══ Data extracts ══

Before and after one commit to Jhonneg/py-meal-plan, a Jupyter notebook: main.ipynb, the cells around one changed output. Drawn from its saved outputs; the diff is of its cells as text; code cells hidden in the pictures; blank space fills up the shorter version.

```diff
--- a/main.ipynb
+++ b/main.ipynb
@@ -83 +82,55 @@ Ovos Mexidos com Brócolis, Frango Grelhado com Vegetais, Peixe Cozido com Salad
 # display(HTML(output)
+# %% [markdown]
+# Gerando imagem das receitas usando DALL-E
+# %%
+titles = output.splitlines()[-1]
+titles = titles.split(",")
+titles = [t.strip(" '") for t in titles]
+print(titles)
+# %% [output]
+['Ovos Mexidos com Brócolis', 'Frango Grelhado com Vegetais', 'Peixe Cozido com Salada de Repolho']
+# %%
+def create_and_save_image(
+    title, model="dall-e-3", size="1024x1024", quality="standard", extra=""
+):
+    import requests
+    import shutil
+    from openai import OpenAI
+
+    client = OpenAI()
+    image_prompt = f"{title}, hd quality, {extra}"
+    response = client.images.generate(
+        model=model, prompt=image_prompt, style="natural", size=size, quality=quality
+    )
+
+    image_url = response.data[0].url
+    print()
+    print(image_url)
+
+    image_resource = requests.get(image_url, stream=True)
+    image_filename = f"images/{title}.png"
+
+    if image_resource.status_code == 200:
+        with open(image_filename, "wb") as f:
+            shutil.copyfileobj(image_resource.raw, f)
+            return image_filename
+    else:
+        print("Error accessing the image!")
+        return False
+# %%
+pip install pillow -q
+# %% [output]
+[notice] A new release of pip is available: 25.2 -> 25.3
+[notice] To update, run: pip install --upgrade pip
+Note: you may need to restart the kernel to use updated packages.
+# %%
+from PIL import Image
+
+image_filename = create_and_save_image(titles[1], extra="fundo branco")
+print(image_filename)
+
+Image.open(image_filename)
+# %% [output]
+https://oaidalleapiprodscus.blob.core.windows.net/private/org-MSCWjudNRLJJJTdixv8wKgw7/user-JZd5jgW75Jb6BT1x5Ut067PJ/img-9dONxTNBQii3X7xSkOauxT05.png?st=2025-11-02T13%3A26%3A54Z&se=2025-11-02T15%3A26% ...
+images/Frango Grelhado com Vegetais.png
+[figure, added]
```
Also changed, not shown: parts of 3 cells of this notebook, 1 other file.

═══
══ Data extracts ══

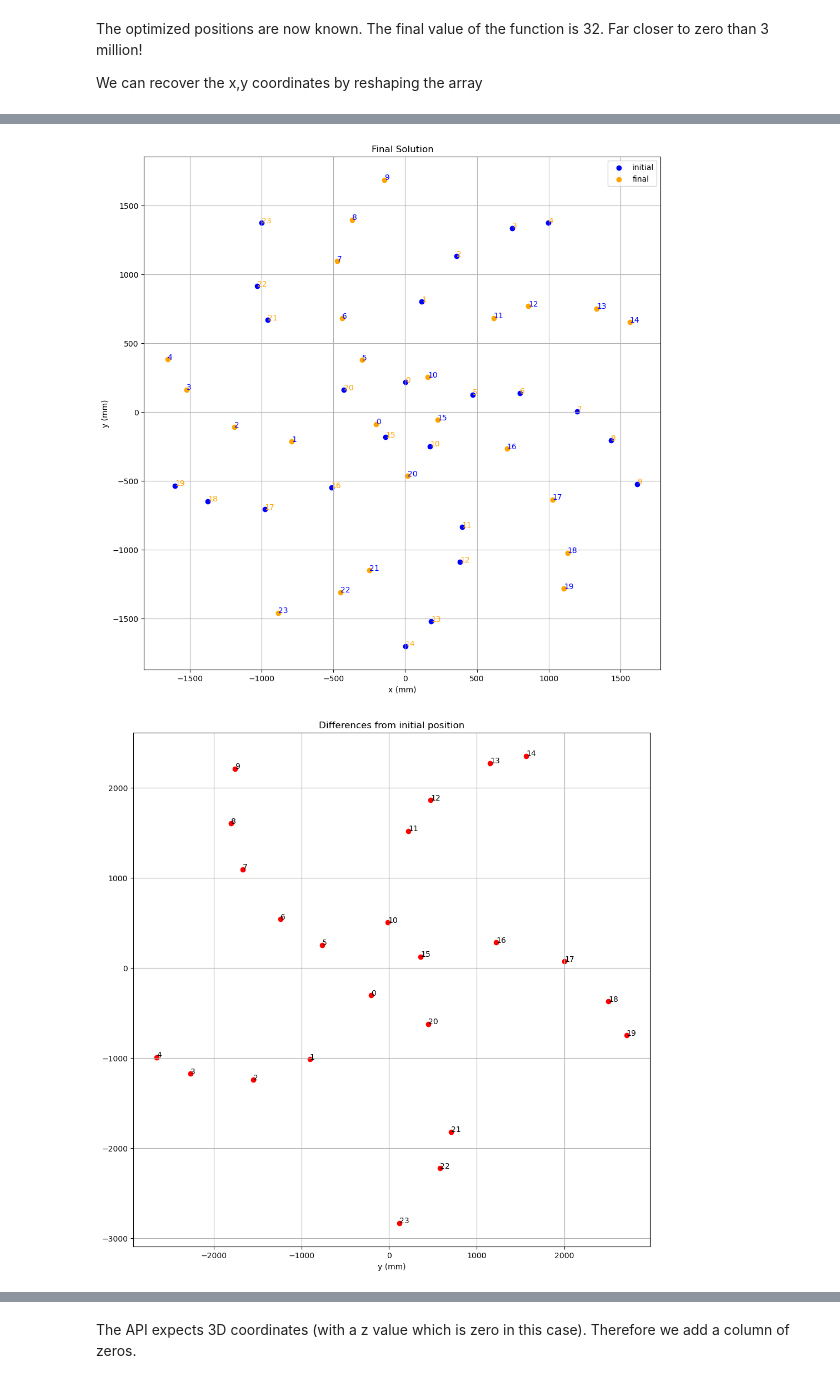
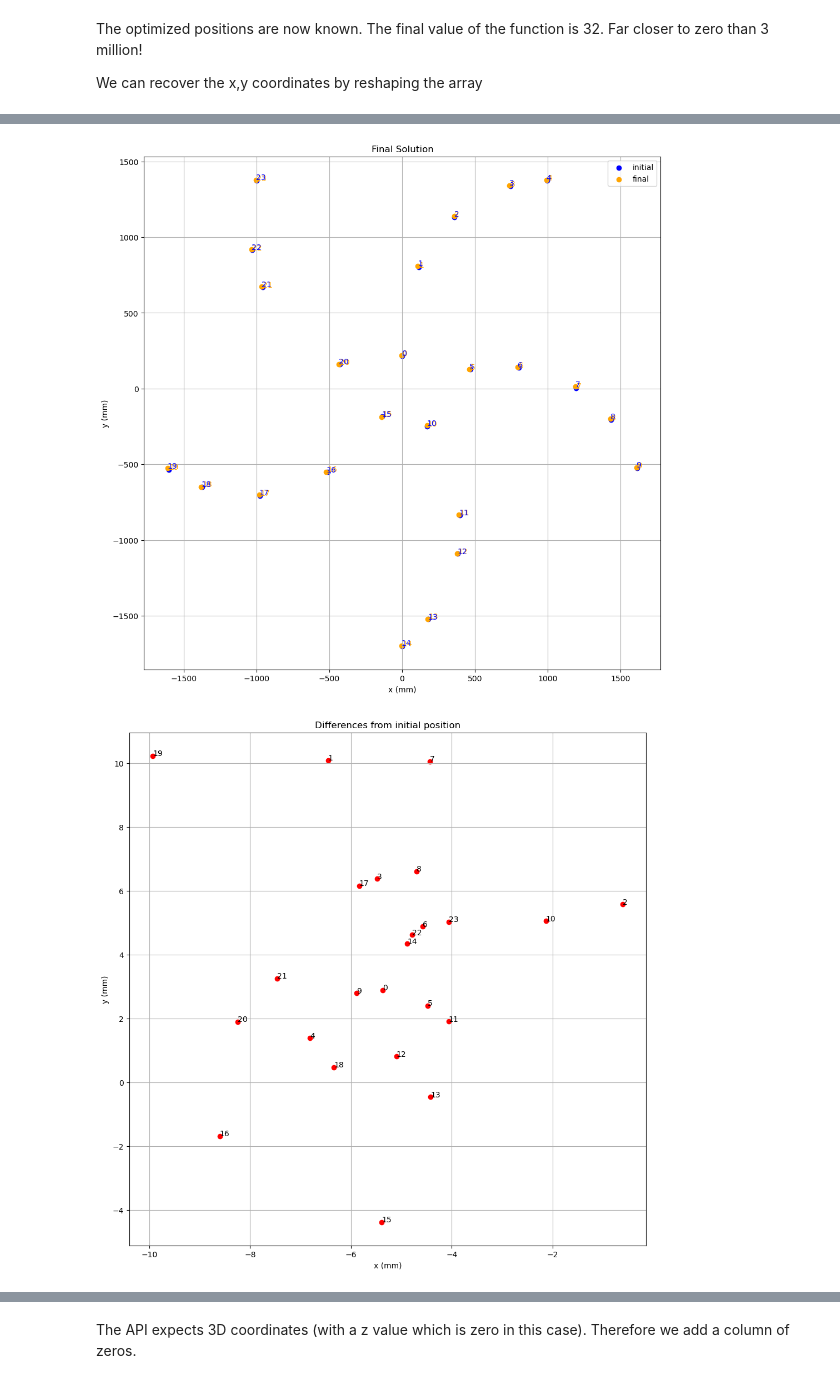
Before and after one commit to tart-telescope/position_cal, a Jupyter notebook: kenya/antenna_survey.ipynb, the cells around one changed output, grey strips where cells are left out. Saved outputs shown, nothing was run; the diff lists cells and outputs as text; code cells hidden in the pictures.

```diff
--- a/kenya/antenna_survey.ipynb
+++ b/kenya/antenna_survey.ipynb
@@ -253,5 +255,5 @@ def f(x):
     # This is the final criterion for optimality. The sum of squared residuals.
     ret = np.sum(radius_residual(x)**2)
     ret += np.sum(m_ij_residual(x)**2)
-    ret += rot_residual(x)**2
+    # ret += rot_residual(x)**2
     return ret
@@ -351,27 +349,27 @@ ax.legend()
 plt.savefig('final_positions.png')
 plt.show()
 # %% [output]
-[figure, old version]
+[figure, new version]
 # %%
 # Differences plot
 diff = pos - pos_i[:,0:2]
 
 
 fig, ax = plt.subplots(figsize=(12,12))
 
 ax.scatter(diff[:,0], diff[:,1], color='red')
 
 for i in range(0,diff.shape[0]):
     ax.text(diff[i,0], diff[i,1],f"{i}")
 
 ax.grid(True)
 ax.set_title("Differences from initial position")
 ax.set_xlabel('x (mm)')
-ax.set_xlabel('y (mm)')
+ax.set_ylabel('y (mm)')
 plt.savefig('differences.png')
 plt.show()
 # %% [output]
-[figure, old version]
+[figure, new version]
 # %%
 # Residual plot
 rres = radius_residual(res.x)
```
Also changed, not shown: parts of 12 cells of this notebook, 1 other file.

═══

## Exercise description
The answer must be every line of the records above that holds the word "return".

## Exercise solution
+            return image_filename
+        return False
     return ret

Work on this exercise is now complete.